Harry Dean Stanton (July 14, 1926 – September 15, 2017) with a career that lasted over 60 years, Harry Dean Stanton went from character actor w/ small rolls in mostly westerns to an unlikely leading man in his late 50’s. You’d always know that even if it was a bad movie it had a chance if Harry Dean was in it. Cool Hand Luke, Alien, Godfather 2, Paris Texas, Repo Man, Wild at Heart, The Last Temptation of Christ and, lets not forget – Pretty in Pink. Harry Dean was the shit.
The Man Who Fell to Earth – 1976. David Bowie was at the height of his career having just released his brilliant blue-eyed soul LP, Young Americans. He was riding high on the hit Fame and ready to take over the world. The next logical step – movies. And what a movie. The casting of Bowie as an alien who crashed on Earth and can’t get back to his dead planet was perfect. Lean bordering on skinny Bowie looked the part w/ a shock of red/orange hair and other-worldly style. The film did well and Bowie was great. Looking back at it today its a bit dated and frankly kind of boring, but, Jesus, he looked great, and by the looks of things it was a fun set.
Emanuele Taglietti (born 1943) Emanuele started his career as an set designer for his famous cousin – director Michelangelo Antonioni (Blowup). he would go on to work as an assistant director for Federico Fellini and Dino Rissi until the lure of Italian sex art game calling. The 1970’s saw the rise in popularity of digest sized graphic books called fumetti – whose main themes were sex, horror and violence. And man-o-man did he jump on that firetruck. He would create about 10 covers a month each weirder, more troubling than the next. An odd mix of monsters, violence against and by woman and a disturbing rapey vibe made these huge in Italy until the mid-80’s. With the fumetti’s popularity on the wane Taglietti would become a teacher of ‘decoration’ and mural conservation. In 2000 he stopped teaching and has focused on painting murals and watercolors – hopefully w/ some different themes than his fumetti work.
Fairuza Balk (born May 21, 1974) That smile, those eyes. Fairuza (Turquoise in Farsi) began her career as Dorothy Gale in the unofficial sequel to Wizard of Oz – 1985’s Return to Oz. She became a teenage Satan worshipper in The Craft, a cat-thing in The Island of Dr. Moreau w/ Marlon Brando, an Academy Award nominated skin head in American History X, a groupie in Almost Famous and a bad girl to Adam Sandler’s simpleton in The Waterboy (among many others) Wildly different roles, great co-stars and what appears to be a simple non-Hollywood like life, Fairuza continues to act and do voice work for cartoons and video games … and she still has that smile.

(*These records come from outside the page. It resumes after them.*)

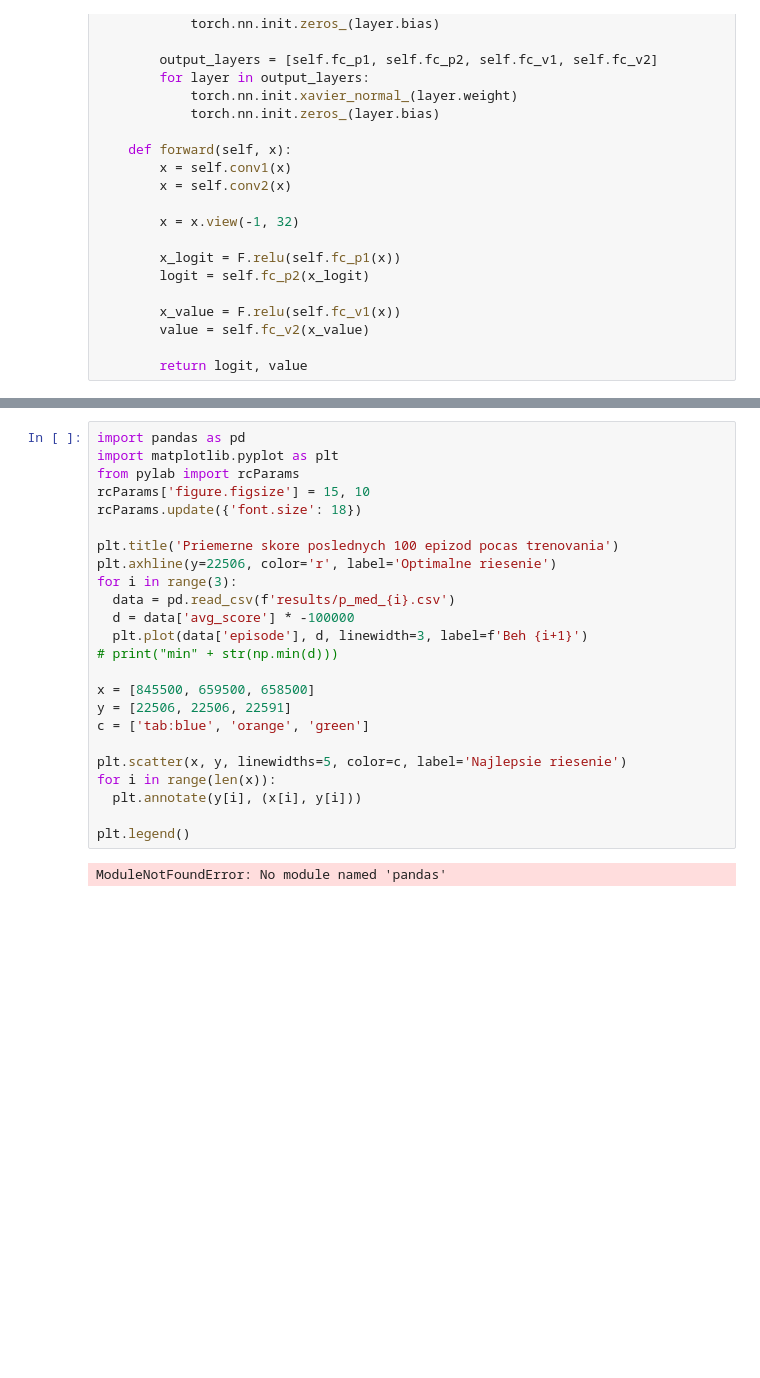
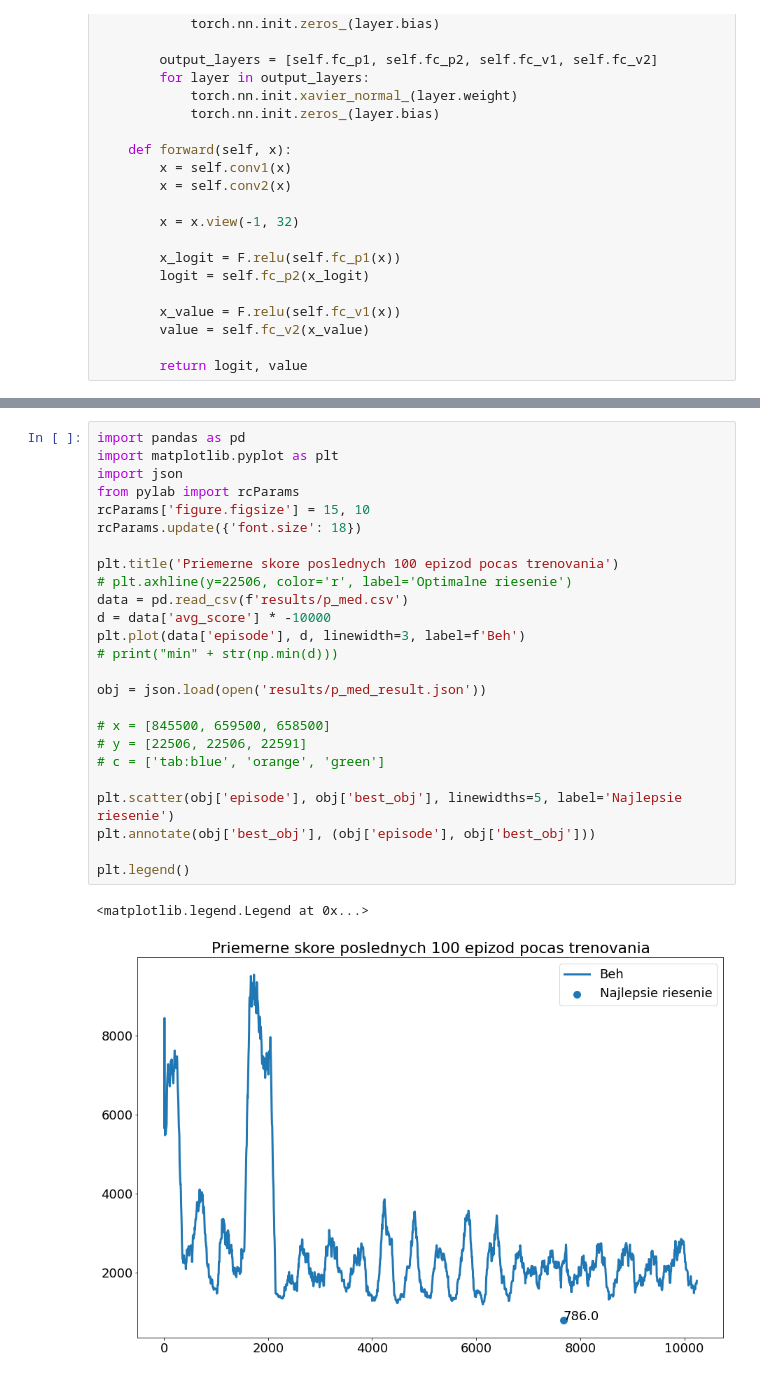
Before and after one commit to Ed-zo/rl-optimization, a Jupyter notebook: notebook.ipynb, the cells around one changed output, grey strips where cells are left out. Cells and saved outputs as stored; diff of their text form; blank space fills up the shorter version.

```diff
--- a/notebook.ipynb
+++ b/notebook.ipynb
@@ -93,26 +89,28 @@ State: [0, 0, 0, 0, 0, 1, 0, 0, 0, 0, 0, 0, 0, 0, 0, 0, 0, 1, 0, 0, 0, 0, 0, 0,
 # %%
 import pandas as pd
 import matplotlib.pyplot as plt
+import json
 from pylab import rcParams
 rcParams['figure.figsize'] = 15, 10
 rcParams.update({'font.size': 18})
 
 plt.title('Priemerne skore poslednych 100 epizod pocas trenovania')
-plt.axhline(y=22506, color='r', label='Optimalne riesenie')
-for i in range(3):
-  data = pd.read_csv(f'results/p_med_{i}.csv')
-  d = data['avg_score'] * -100000
-  plt.plot(data['episode'], d, linewidth=3, label=f'Beh {i+1}')
+# plt.axhline(y=22506, color='r', label='Optimalne riesenie')
+data = pd.read_csv(f'results/p_med.csv')
+d = data['avg_score'] * -10000
+plt.plot(data['episode'], d, linewidth=3, label=f'Beh')
 # print("min" + str(np.min(d)))
 
-x = [845500, 659500, 658500]
-y = [22506, 22506, 22591]
-c = ['tab:blue', 'orange', 'green']
+obj = json.load(open('results/p_med_result.json'))
 
-plt.scatter(x, y, linewidths=5, color=c, label='Najlepsie riesenie')
-for i in range(len(x)):
-  plt.annotate(y[i], (x[i], y[i]))
+# x = [845500, 659500, 658500]
+# y = [22506, 22506, 22591]
+# c = ['tab:blue', 'orange', 'green']
+
+plt.scatter(obj['episode'], obj['best_obj'], linewidths=5, label='Najlepsie riesenie')
+plt.annotate(obj['best_obj'], (obj['episode'], obj['best_obj']))
 
 plt.legend()
 # %% [output]
-ModuleNotFoundError: No module named 'pandas'
+<matplotlib.legend.Legend at 0x...>
+[figure, added]
```
Also changed, not shown: parts of 2 cells of this notebook, 6 other files.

Vogue picture records were produced by Sav-Way Industries of Detroit, Michigan from 1946 to 1947 (before they went out of business) – there are only 74 different discs. The 10″ discs were created by sandwiching an illustration between 2 clear pieces of vinyl. The picture would usually have something to do with the song – though sometimes a tad obscure. The songs for the most part were war era mushy ballads sung by obscure big band crooners – no Sinatra, no Bing Crosby. They were more along the lines of The Don Large Chorus, Shep Fields and LuLu Belle & Scotty – big names all. The illustrations however make these discs quite beautiful and cool little collectors items. They’re not worth a ton, some more collectable than others, they are however a great look into 40’s entertainment and design.
Gerard “Jerry” Nolan (May 7, 1946 – January 14, 1992) It didn’t matter what they made him wear, as long as he got to drum for the Dolls and hang with his friend Johnny he was happy. By all accounts, a pretty happy-go-lucky guy, Jerry was a tough as shit street kid who (long story short) joined the New York Dolls in 1972 after the death of original drummer Billy Murcia. Always looking a bit non-plussed in his teased hair and tiny Doll clothes (though nowhere near as out of place as Arthur “Killer” Kane), Jerry could drum like a house on fire.
Nolan would leave the Dolls in 1975 along w/ Johnny Thunders to form the Heartbreakers (not the Tom Petty version), move to England and embark on the infamous Anarchy in the UK tour along w/ the Sex Pistols, The Clash and The Damned. It was Jerry and Johnny who introduced heroin to the UK punk scene causing untold problems with among others, poor stupid Sid Vicious. Jerry would quit the Heartbreakers in 77′ and kick around England for a few years playing w/ various punk outfits, eventually landing in Sweden for awhile before moving back to New York in the late 80’s. After years of heroin addiction Jerry would die of Bacterial Meningitis coupled with a stroke, in 1992, only 2 months after his buddy Johnny’s death in New Orleans. He is buried at Mount Saint Mary’s Cemetery in Flushing NY.